You can also see that batch richness dropped at the end. This is to be expected. With TAR based on continuous active learning, the goal is to keep reviewing until you stop seeing responsive documents. Once the responsive rate drops substantially (say to a tenth of the high-water mark), that is a signal that it is time to stop. In this case, our team kept reviewing batches to make sure they were nearing the end.
At the end of the day, the managed review team reviewed 600,000 documents.
High-quality review results in cost-savings
Toward the beginning of the review, the client’s outside counsel conducted a quality control (QC) review of 20% of the documents passed to them by our review team. Seeing the exceptionally high quality of the review, they quickly reduced their QC review to just 2.5%. This included our review of 35,000 potentially privileged documents and drafting a 10,000 entry privilege logs. Then, through the course of the project, the law firm’s QC review was reduced to just 2.5% due to our high-quality work. Over the course of the review, 15,970 documents were QC’d by outside counsel and only 848 were changed (95% accuracy) and almost all were changed during the first two weeks of the review as the managed review team used a QC workflow to ensure that coding was aligned with that of outside counsel.
Here is a chart showing the cost-savings for the 600,000 documents we reviewed:
Outside Counsel QC Percentage
Number of Docs for Outside Counsel Review
Outside Counsel Review Rate
Outside Counsel Hours
Outside Counsel Billable Rate
|Standard: 20%||120,000||100 documents/hour||1,200||$400/hour||$480,000|
|OpenText Managed Review: 2.5%||16,000||100 documents/hour||160||$400/hour||$64,000|
Meeting short deadlines
Initially, our team needed to complete review of 45,431 documents to meet a two-week production deadline for the initial set of documents. We met the deadline with no problem, working through two consecutive weekends.
As new deadlines arose following the initial production, we doubled our team to more than 40 reviewers to meet deadlines
Changing review criteria
Then came a wrinkle in the review process, although it is not uncommon. At a couple of points along the way, team leaders refined their view of responsiveness. This is a natural process as you learn more about your documents and about your case.
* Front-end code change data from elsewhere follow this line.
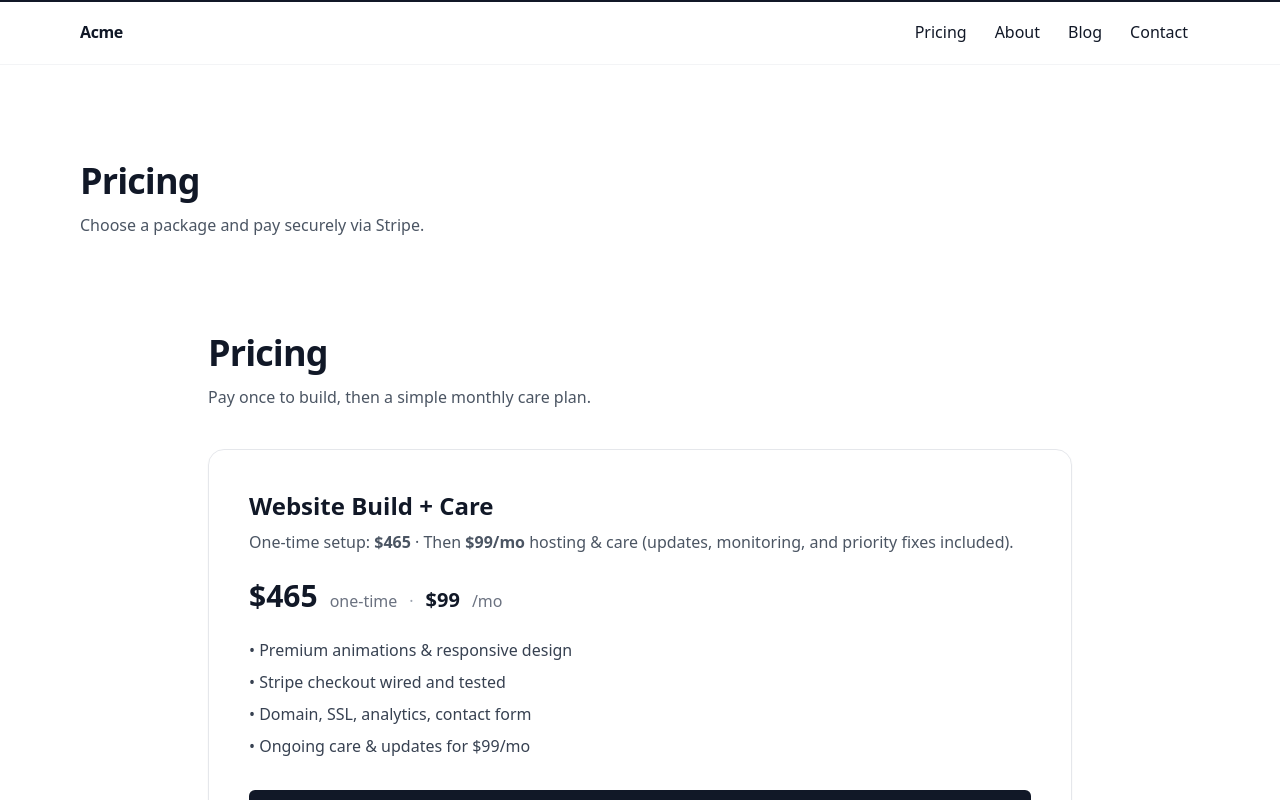
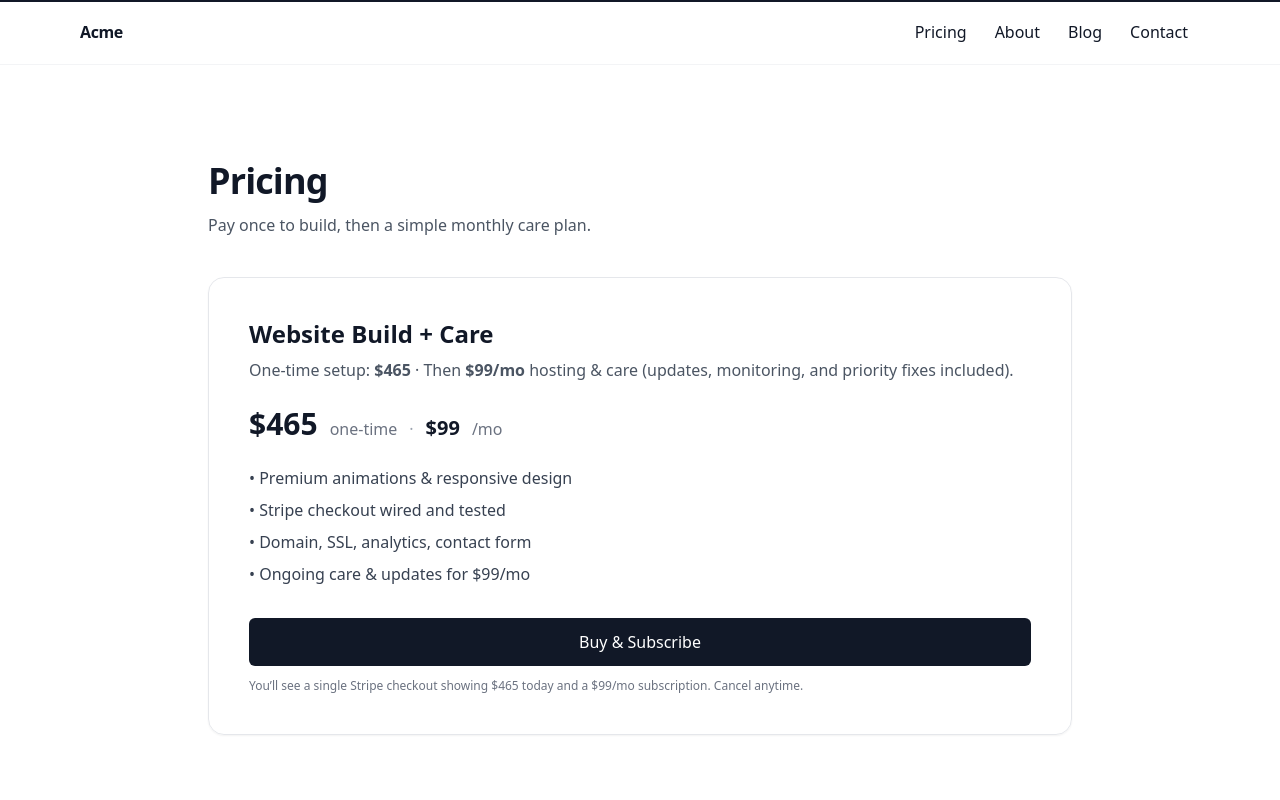
Before and after one commit to ivoryjrderrick-jpg/premium-starter-pro, a Next.js app: page /pricing in a window 1280 px wide. Shown: the top 800 px of the page. Built offline with nearby package versions, Linux system fonts and the light colour scheme; no server answers.

Commit message:
pricing: single card + anti-cache/back-forward fix

```diff
--- a/app/pricing/page.tsx
+++ b/app/pricing/page.tsx
@@ -1,16 +1,18 @@
-import PageReveal from "@/components/PageReveal";
+"use client";
+import { useEffect } from "react";
 import PricingTable from "@/components/PricingTable";
 
 export default function PricingPage() {
-  return (
-    <PageReveal>
-      <section className="mx-auto max-w-6xl px-4 py-24">
-        <h1 className="text-4xl font-bold tracking-tight">Pricing</h1>
-        <p className="text-gray-600 mt-3">
-          Choose a package and pay securely via Stripe.
-        </p>
-        <PricingTable />
-      </section>
-    </PageReveal>
-  );
+  useEffect(() => {
+    // If user came via back/forward cache, force a refresh once
+    if (performance && "navigation" in performance) {
+      // @ts-ignore
+      const type = performance.getEntriesByType("navigation")[0]?.type;
+      if (type === "back_forward") {
+        window.location.replace(window.location.href);
+      }
+    }
+  }, []);
+
+  return <PricingTable />;
 }
```
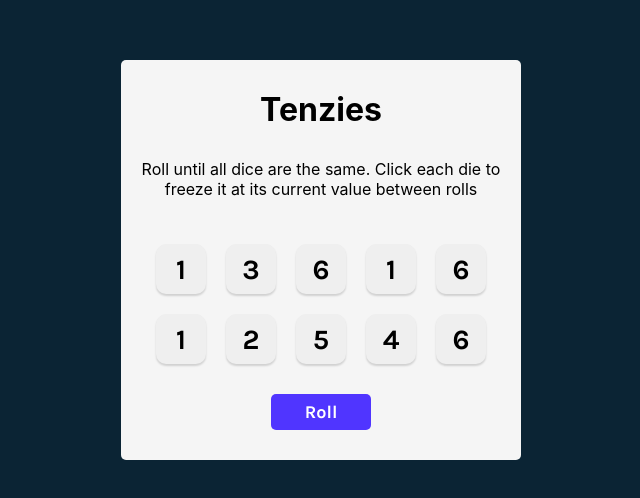
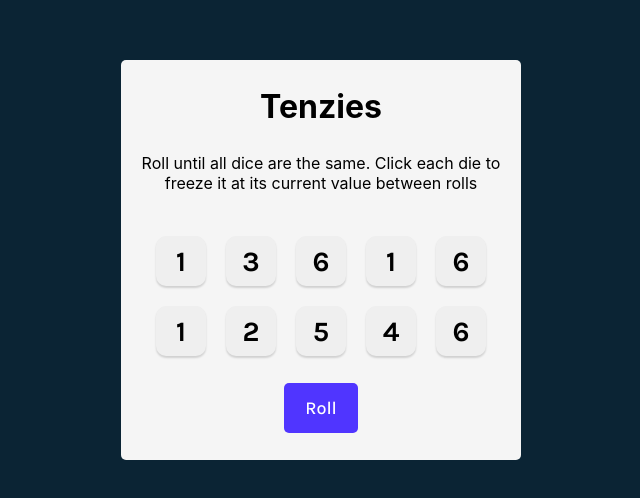
Before and after one commit to Anri20/Tenzies-React, a React (Vite) app in the folder tenzies/: page / in a window 1280 px wide. Shown: the part 140-638 px from the top of the page, without its empty margins (319-959 px from the left). Built offline with nearby package versions, Linux system fonts and the light colour scheme.

Commit message:
Add Game Won & New Game

```diff
--- a/tenzies/package.json
+++ b/tenzies/package.json
@@ -12,6 +12,7 @@
   "dependencies": {
     "nanoid": "^5.1.4",
     "react": "^19.0.0",
+    "react-confetti": "^6.4.0",
     "react-dom": "^19.0.0"
   },
   "devDependencies": {
--- a/tenzies/src/App.jsx
+++ b/tenzies/src/App.jsx
@@ -1,15 +1,20 @@
 import React from "react"
 import Die from "./components/Die"
 import { nanoid } from "nanoid"
+import Confetti from "react-confetti"
 
 export default function App() {
     const [dice, setDice] = React.useState(() => generateAllNewDice())
+
+    const gameWon = dice.every(die => die.isHeld) &&
+        dice.every(die => die.value === dice[0].value)
 
     function generateAllNewDice() {
         return new Array(10)
             .fill(0)
             .map(() => ({
                 value: Math.ceil(Math.random() * 6),
+                // value: 1,
                 isHeld: false,
                 id: nanoid()
             }))
@@ -24,11 +29,15 @@ export default function App() {
     )
 
     function rollDice() {
-        setDice(dice =>
-            dice.map(die =>
-                die.isHeld ? die : { ...die, value: Math.ceil(Math.random() * 6) }
+        if (gameWon) {
+            setDice(generateAllNewDice())
+        } else {
+            setDice(dice =>
+                dice.map(die =>
+                    die.isHeld ? die : { ...die, value: Math.ceil(Math.random() * 6) }
+                )
             )
-        )
+        }
     }
 
     function hold(id) {
@@ -41,12 +50,13 @@ export default function App() {
 
     return (
         <main>
+            {gameWon && <Confetti numberOfPieces={400} recycle={false} />}
             <h1 className="title">Tenzies</h1>
             <p className="instructions">Roll until all dice are the same. Click each die to freeze it at its current value between rolls</p>
             <div className="dice-container">
                 {allDice}
             </div>
-            <button className="roll-dice" onClick={rollDice}>Roll</button>
+            <button className="roll-dice" onClick={rollDice}>{gameWon ? "New Game" : "Roll"}</button>
         </main>
     )
 }
--- a/tenzies/src/index.css
+++ b/tenzies/src/index.css
@@ -53,14 +53,16 @@ main {
 }
 
 .roll-dice {
-    width: 100px;
-    height: 36px;
-    font-size: 18px;
-    font-weight: bold;
+    width: auto;
+    height: 50px;
+    white-space: nowrap;
+    padding: 6px 21px;
+    border: none;
+    border-radius: 5px;
     background-color: #5035FF;
     color: white;
-    border-radius: 5px;
-    border: none;
+    font-size: 18px;
+    font-weight: 500;
 }
 
 .isHeld {
```
Also changed, not shown: 1 other file (tests, documents, lock files or other folders).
Many call it relevance drift. The simple fact is that you know more about your needs at the end of the process than at the beginning. It is one of the biggest weaknesses of the old TAR 1.0 process. If all your training is done at the beginning, how do you account for what gets learned as you go along?
Insight Predict’s TAR 2.0 algorithm is noise tolerant, which means that coder inconsistencies—and even changes in direction—do not adversely affect it. With CAL, every ranking starts fresh, with no memory of the previous one. That way, if you were to retag tens of thousands of documents, the next ranking would take it in stride. The same is true as the team refines its search objectives.
That happened several times in this case as understanding increased. Yet, our team successfully navigated the multiple major changes to the review protocol with no adverse impact on performance.
New data uploads three days before the production deadline
Finally, just three days before the final production deadline, the team was tasked with reviewing contact lists for the 15 most important custodians. We were able to review over 10,000 entries in the short turnaround.
The team achieved 94% recall in this review, far greater than that required by the courts. We did so having reviewed only 30% of the collection, meeting our client’s deadline with room to spare. Review costs were a lot lower than they would have been with linear review or keyword search.
Learn more about about how OpenText’s High-Efficiency Managed Review team can help you reduce costs and risk while achieving superior results for eDiscovery and investigations document review projects.